Exercise aim ▸
What is needed is an exact copy of every entry, without the pictures.

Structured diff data
= = = =

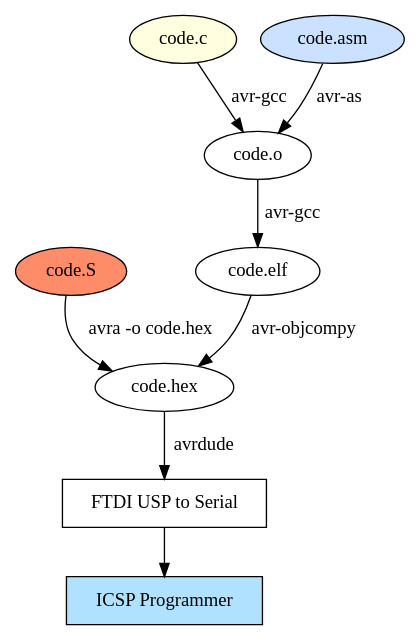
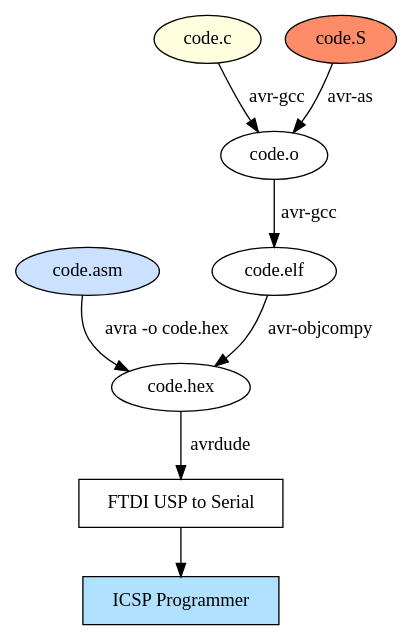
One commit to nad2000/Arduino-with-C-and-ASM changed the diagram in toolchain.dot. Above: the diagram before and after it, drawn with Graphviz. The commit also changed 3 other files, not shown here.

```diff
--- a/toolchain.dot
+++ b/toolchain.dot
@@ -1,20 +1,20 @@
 digraph TC {
-	"code.S" -> "code.hex" [label="avra -o code.hex"];
+	"code.asm" -> "code.hex" [label="avra -o code.hex"];
 	"code.c" -> "code.o" [label="avr-gcc"];
-	"code.asm" -> "code.o" [label="avr-as"];
+	"code.S" -> "code.o" [label="avr-as"];
 	
 	subgraph GCC {
 		color=darkgreen;
 		"code.o" -> "code.elf" [label="avr-gcc"];
 		"code.elf" -> "code.hex" [label="avr-objcompy"];
 	}
 
 	"code.hex" -> "FTDI USP to Serial" [label="avrdude"];
 	"FTDI USP to Serial" -> "ICSP Programmer"
 
 	"FTDI USP to Serial" [shape=box];
 	"ICSP Programmer" [shape=box,style=filled,fillcolor=lightskyblue1];
 	"code.S" [style=filled,fillcolor=salmon1];
 	"code.c" [style=filled,fillcolor=lightyellow1];
 	"code.asm" [style=filled,fillcolor=lightsteelblue1];
 }
```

= = = =

Task answer ▸
One commit to nad2000/Arduino-with-C-and-ASM changed the diagram in toolchain.dot. Above: the diagram before and after it, drawn with Graphviz. The commit also changed 3 other files, not shown here.

```diff
--- a/toolchain.dot
+++ b/toolchain.dot
@@ -1,20 +1,20 @@
 digraph TC {
-	"code.S" -> "code.hex" [label="avra -o code.hex"];
+	"code.asm" -> "code.hex" [label="avra -o code.hex"];
 	"code.c" -> "code.o" [label="avr-gcc"];
-	"code.asm" -> "code.o" [label="avr-as"];
+	"code.S" -> "code.o" [label="avr-as"];
 	
 	subgraph GCC {
 		color=darkgreen;
 		"code.o" -> "code.elf" [label="avr-gcc"];
 		"code.elf" -> "code.hex" [label="avr-objcompy"];
 	}
 
 	"code.hex" -> "FTDI USP to Serial" [label="avrdude"];
 	"FTDI USP to Serial" -> "ICSP Programmer"
 
 	"FTDI USP to Serial" [shape=box];
 	"ICSP Programmer" [shape=box,style=filled,fillcolor=lightskyblue1];
 	"code.S" [style=filled,fillcolor=salmon1];
 	"code.c" [style=filled,fillcolor=lightyellow1];
 	"code.asm" [style=filled,fillcolor=lightsteelblue1];
 }
```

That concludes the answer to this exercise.